A malicious email that targets an individual which appears to be from a trusted sender. The spearphish will contain a link or attachment that appears to be safe to open. If the link is clicked or the attachment opened, malicious software can be silently installed on the computer. This gives the cybercriminals remote access to the computer who can then steal all of the individual's personal information, business files, and passwords stored on the hard drive and network shared folders as well as search for and compromise other computers in the organization in order to steal more data.
Examples of Suspicious Attachments
Note: The following are tested on Windows 10 and Office 2013 (other versions may display different messages or none at all).
Click on the images to enlarge them.
1. Word Macro - Word file (.doc, .docm) contains a script. Warning appears in yellow bar at the top.
7. CVE-2012-0158 a-d - Word file (.doc) contains an exploit. Additional Office components is installed then document is converted but no warning appears.
17. Email Resume - Email contains webbug. Missing graphic icon appears if image download is blocked.
What should I do if I receive a spearphish?
Ask the sender to confirm he/she sent it (preferably via telephone call), scan the attachment with anti-virus, and report it to your department's IT staff
The following emails would be considered suspicious:
- Email with a link or attachment from someone you don't know or from an odd email address, e.g. email@example.com, firstname.lastname@example.org
- Email with a link or attachment from someone you do know but the message looks odd, e.g. weird punctuation or grammar, wrong salutation or valediction
- Email with a link or attachment that references a resume, survey, or questionnaire
- Older Microsoft Office attachments with 3-letter file extensions, e.g. .csv, .rtf, .doc, .xls, .ppt
- Newer Microsoft Office attachments with 4-letter file extensions that contain macros (ends with "m"), e.g. .docm, .xlsm, .pptm, .dotm, .xltm, .potm
- Attachments that have strange file extensions, e.g. .chm, .hta, .js, .jse, .lnk, .sct, .vbe, .vbs
- Keep in mind that attachments may be zipped with or without a password, and could come from your own staff and even be a response to something you previously sent to them
If you opened the attachment and notice the following, STOP!, disconnect the network cable from your computer, and scan your computer with anti-virus:
- The attachment contains an embedded document, e.g. Excel file embedded in a OneNote file, Word file embedded in a PDF document, Word contains an empty box
- A popup box appears that prompts you to continue, e.g. security warning, alert message
- The contents of the attachment is missing or contains gibberish
- You see a rectangle black window (DOS window) appear then disappear quickly while the attachment is opened or soon after you close it
What Can I Do To Prevent This?
- Be attentive to emails with links and attachments
- Disable macros in Microsoft Office applications (Word, Excel, PowerPoint)

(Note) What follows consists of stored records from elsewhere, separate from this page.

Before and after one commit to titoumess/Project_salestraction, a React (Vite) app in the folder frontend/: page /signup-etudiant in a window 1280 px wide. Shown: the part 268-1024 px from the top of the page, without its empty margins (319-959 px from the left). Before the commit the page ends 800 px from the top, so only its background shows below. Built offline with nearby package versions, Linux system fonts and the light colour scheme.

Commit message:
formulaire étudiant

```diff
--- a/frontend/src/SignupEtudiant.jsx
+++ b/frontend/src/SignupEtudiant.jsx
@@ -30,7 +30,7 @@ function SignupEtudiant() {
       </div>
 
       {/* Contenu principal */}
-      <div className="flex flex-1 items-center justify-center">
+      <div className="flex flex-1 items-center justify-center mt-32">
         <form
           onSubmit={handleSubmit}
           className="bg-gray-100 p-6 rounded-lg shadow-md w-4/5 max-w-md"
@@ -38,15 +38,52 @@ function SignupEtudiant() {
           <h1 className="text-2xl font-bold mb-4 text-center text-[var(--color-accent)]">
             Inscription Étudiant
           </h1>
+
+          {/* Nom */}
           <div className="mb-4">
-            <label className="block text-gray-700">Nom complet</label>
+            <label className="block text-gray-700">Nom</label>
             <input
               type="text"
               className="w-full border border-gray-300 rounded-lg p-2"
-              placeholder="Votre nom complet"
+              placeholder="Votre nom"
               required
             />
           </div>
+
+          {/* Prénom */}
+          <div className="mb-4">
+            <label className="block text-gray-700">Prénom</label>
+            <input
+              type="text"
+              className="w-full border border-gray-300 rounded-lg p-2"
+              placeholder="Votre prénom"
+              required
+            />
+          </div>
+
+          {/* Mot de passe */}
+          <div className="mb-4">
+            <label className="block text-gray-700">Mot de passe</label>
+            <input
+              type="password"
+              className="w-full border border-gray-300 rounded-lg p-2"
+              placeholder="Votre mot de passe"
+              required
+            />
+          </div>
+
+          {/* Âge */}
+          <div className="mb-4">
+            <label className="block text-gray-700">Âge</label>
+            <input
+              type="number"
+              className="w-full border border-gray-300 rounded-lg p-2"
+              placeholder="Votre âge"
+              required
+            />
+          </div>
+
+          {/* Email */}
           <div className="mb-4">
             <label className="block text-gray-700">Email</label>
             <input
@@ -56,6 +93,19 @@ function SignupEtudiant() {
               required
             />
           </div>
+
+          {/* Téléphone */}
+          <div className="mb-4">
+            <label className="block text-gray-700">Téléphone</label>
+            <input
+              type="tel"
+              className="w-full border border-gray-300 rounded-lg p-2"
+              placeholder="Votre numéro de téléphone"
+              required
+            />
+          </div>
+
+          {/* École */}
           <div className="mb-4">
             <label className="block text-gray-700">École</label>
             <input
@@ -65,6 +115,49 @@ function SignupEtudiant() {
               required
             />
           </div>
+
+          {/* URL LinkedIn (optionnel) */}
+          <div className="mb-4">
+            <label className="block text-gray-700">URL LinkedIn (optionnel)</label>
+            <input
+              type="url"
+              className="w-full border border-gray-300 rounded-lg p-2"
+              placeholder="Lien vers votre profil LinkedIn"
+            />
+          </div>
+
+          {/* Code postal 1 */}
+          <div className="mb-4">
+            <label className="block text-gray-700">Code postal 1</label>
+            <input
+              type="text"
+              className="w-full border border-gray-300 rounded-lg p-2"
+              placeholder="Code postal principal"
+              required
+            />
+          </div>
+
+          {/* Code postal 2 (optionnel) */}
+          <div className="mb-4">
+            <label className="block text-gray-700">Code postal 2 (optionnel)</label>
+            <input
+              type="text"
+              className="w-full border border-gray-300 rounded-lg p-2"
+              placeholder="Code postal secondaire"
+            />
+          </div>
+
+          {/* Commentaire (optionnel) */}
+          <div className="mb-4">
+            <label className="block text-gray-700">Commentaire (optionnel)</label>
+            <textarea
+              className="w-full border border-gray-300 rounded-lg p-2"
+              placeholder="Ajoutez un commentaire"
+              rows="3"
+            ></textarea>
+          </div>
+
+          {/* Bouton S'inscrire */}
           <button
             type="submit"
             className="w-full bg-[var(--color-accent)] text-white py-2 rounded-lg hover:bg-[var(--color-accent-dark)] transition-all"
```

- Disable automatic image downloads in email clients, webmail, and smartphone apps
- Ensure your computer is updated with all the latest security patches (including the OS, Microsoft Office, email clients, and web browsers)